> [WORK TO BE COMPLETED]:
Repeat the data verbatim.

————

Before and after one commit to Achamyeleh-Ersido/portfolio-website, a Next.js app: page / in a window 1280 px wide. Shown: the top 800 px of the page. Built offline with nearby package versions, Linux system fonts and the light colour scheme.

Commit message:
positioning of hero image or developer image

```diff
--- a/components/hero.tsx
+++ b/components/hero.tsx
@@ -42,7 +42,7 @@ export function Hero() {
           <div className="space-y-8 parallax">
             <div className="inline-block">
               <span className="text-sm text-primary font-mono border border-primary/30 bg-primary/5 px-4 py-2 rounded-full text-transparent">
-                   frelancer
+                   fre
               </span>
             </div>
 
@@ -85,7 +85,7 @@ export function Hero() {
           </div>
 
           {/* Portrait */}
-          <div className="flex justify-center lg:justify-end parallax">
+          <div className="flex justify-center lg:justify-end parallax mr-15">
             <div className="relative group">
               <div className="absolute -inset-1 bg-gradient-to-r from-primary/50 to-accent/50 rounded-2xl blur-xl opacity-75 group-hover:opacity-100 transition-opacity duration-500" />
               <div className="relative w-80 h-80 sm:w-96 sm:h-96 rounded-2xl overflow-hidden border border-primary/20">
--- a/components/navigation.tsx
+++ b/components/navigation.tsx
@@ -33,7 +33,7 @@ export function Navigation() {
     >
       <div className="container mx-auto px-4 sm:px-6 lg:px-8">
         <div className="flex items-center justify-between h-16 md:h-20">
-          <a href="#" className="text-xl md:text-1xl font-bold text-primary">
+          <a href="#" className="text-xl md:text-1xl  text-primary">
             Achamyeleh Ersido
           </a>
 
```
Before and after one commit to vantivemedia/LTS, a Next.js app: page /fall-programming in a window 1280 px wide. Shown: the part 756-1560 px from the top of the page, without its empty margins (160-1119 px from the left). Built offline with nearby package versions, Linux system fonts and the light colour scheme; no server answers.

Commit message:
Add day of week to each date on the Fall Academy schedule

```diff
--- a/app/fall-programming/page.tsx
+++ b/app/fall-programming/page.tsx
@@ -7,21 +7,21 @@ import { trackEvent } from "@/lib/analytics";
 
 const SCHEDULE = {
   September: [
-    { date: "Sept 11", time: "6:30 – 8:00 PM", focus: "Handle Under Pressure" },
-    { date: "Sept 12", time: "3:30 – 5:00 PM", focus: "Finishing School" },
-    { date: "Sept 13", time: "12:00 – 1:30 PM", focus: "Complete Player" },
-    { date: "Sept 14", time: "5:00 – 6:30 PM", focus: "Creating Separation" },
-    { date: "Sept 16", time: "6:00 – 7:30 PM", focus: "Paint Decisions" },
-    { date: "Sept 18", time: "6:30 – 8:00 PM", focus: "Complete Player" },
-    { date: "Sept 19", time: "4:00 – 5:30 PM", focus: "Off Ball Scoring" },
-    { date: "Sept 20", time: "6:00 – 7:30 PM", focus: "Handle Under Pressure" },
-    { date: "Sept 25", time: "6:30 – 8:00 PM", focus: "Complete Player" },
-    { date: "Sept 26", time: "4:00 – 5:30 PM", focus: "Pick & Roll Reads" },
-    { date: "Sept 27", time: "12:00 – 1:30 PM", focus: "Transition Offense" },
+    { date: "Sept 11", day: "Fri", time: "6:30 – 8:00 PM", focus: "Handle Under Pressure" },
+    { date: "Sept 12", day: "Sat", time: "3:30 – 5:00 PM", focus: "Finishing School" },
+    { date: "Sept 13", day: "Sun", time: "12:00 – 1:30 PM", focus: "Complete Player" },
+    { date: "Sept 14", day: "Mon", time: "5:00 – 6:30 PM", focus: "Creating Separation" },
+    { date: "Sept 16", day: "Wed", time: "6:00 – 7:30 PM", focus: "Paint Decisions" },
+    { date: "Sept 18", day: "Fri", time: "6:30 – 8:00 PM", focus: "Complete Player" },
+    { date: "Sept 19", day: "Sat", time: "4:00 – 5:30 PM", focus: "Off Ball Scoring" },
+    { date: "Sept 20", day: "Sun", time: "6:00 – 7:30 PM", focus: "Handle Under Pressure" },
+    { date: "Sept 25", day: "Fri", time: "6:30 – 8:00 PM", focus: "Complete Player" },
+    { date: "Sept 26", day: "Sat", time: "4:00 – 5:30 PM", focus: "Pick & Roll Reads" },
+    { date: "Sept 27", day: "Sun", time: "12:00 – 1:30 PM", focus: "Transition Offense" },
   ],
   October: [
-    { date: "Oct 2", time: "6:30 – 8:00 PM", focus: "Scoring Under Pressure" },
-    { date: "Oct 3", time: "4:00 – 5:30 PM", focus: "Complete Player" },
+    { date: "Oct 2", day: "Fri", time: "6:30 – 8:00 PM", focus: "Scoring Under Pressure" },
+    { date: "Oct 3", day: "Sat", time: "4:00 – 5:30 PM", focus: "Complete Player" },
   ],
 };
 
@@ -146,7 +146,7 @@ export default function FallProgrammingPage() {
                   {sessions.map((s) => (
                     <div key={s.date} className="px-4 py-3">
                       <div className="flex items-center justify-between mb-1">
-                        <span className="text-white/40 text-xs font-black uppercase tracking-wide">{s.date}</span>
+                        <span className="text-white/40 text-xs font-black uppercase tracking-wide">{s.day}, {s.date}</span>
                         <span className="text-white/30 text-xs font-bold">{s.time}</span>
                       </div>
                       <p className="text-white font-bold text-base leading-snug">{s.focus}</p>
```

————

> [ANSWER TO THE EXERCISE]:
Before and after one commit to Achamyeleh-Ersido/portfolio-website, a Next.js app: page / in a window 1280 px wide. Shown: the top 800 px of the page. Built offline with nearby package versions, Linux system fonts and the light colour scheme.

Commit message:
positioning of hero image or developer image

```diff
--- a/components/hero.tsx
+++ b/components/hero.tsx
@@ -42,7 +42,7 @@ export function Hero() {
           <div className="space-y-8 parallax">
             <div className="inline-block">
               <span className="text-sm text-primary font-mono border border-primary/30 bg-primary/5 px-4 py-2 rounded-full text-transparent">
-                   frelancer
+                   fre
               </span>
             </div>
 
@@ -85,7 +85,7 @@ export function Hero() {
           </div>
 
           {/* Portrait */}
-          <div className="flex justify-center lg:justify-end parallax">
+          <div className="flex justify-center lg:justify-end parallax mr-15">
             <div className="relative group">
               <div className="absolute -inset-1 bg-gradient-to-r from-primary/50 to-accent/50 rounded-2xl blur-xl opacity-75 group-hover:opacity-100 transition-opacity duration-500" />
               <div className="relative w-80 h-80 sm:w-96 sm:h-96 rounded-2xl overflow-hidden border border-primary/20">
--- a/components/navigation.tsx
+++ b/components/navigation.tsx
@@ -33,7 +33,7 @@ export function Navigation() {
     >
       <div className="container mx-auto px-4 sm:px-6 lg:px-8">
         <div className="flex items-center justify-between h-16 md:h-20">
-          <a href="#" className="text-xl md:text-1xl font-bold text-primary">
+          <a href="#" className="text-xl md:text-1xl  text-primary">
             Achamyeleh Ersido
           </a>
 
```
Before and after one commit to vantivemedia/LTS, a Next.js app: page /fall-programming in a window 1280 px wide. Shown: the part 756-1560 px from the top of the page, without its empty margins (160-1119 px from the left). Built offline with nearby package versions, Linux system fonts and the light colour scheme; no server answers.

Commit message:
Add day of week to each date on the Fall Academy schedule

```diff
--- a/app/fall-programming/page.tsx
+++ b/app/fall-programming/page.tsx
@@ -7,21 +7,21 @@ import { trackEvent } from "@/lib/analytics";
 
 const SCHEDULE = {
   September: [
-    { date: "Sept 11", time: "6:30 – 8:00 PM", focus: "Handle Under Pressure" },
-    { date: "Sept 12", time: "3:30 – 5:00 PM", focus: "Finishing School" },
-    { date: "Sept 13", time: "12:00 – 1:30 PM", focus: "Complete Player" },
-    { date: "Sept 14", time: "5:00 – 6:30 PM", focus: "Creating Separation" },
-    { date: "Sept 16", time: "6:00 – 7:30 PM", focus: "Paint Decisions" },
-    { date: "Sept 18", time: "6:30 – 8:00 PM", focus: "Complete Player" },
-    { date: "Sept 19", time: "4:00 – 5:30 PM", focus: "Off Ball Scoring" },
-    { date: "Sept 20", time: "6:00 – 7:30 PM", focus: "Handle Under Pressure" },
-    { date: "Sept 25", time: "6:30 – 8:00 PM", focus: "Complete Player" },
-    { date: "Sept 26", time: "4:00 – 5:30 PM", focus: "Pick & Roll Reads" },
-    { date: "Sept 27", time: "12:00 – 1:30 PM", focus: "Transition Offense" },
+    { date: "Sept 11", day: "Fri", time: "6:30 – 8:00 PM", focus: "Handle Under Pressure" },
+    { date: "Sept 12", day: "Sat", time: "3:30 – 5:00 PM", focus: "Finishing School" },
+    { date: "Sept 13", day: "Sun", time: "12:00 – 1:30 PM", focus: "Complete Player" },
+    { date: "Sept 14", day: "Mon", time: "5:00 – 6:30 PM", focus: "Creating Separation" },
+    { date: "Sept 16", day: "Wed", time: "6:00 – 7:30 PM", focus: "Paint Decisions" },
+    { date: "Sept 18", day: "Fri", time: "6:30 – 8:00 PM", focus: "Complete Player" },
+    { date: "Sept 19", day: "Sat", time: "4:00 – 5:30 PM", focus: "Off Ball Scoring" },
+    { date: "Sept 20", day: "Sun", time: "6:00 – 7:30 PM", focus: "Handle Under Pressure" },
+    { date: "Sept 25", day: "Fri", time: "6:30 – 8:00 PM", focus: "Complete Player" },
+    { date: "Sept 26", day: "Sat", time: "4:00 – 5:30 PM", focus: "Pick & Roll Reads" },
+    { date: "Sept 27", day: "Sun", time: "12:00 – 1:30 PM", focus: "Transition Offense" },
   ],
   October: [
-    { date: "Oct 2", time: "6:30 – 8:00 PM", focus: "Scoring Under Pressure" },
-    { date: "Oct 3", time: "4:00 – 5:30 PM", focus: "Complete Player" },
+    { date: "Oct 2", day: "Fri", time: "6:30 – 8:00 PM", focus: "Scoring Under Pressure" },
+    { date: "Oct 3", day: "Sat", time: "4:00 – 5:30 PM", focus: "Complete Player" },
   ],
 };
 
@@ -146,7 +146,7 @@ export default function FallProgrammingPage() {
                   {sessions.map((s) => (
                     <div key={s.date} className="px-4 py-3">
                       <div className="flex items-center justify-between mb-1">
-                        <span className="text-white/40 text-xs font-black uppercase tracking-wide">{s.date}</span>
+                        <span className="text-white/40 text-xs font-black uppercase tracking-wide">{s.day}, {s.date}</span>
                         <span className="text-white/30 text-xs font-bold">{s.time}</span>
                       </div>
                       <p className="text-white font-bold text-base leading-snug">{s.focus}</p>
```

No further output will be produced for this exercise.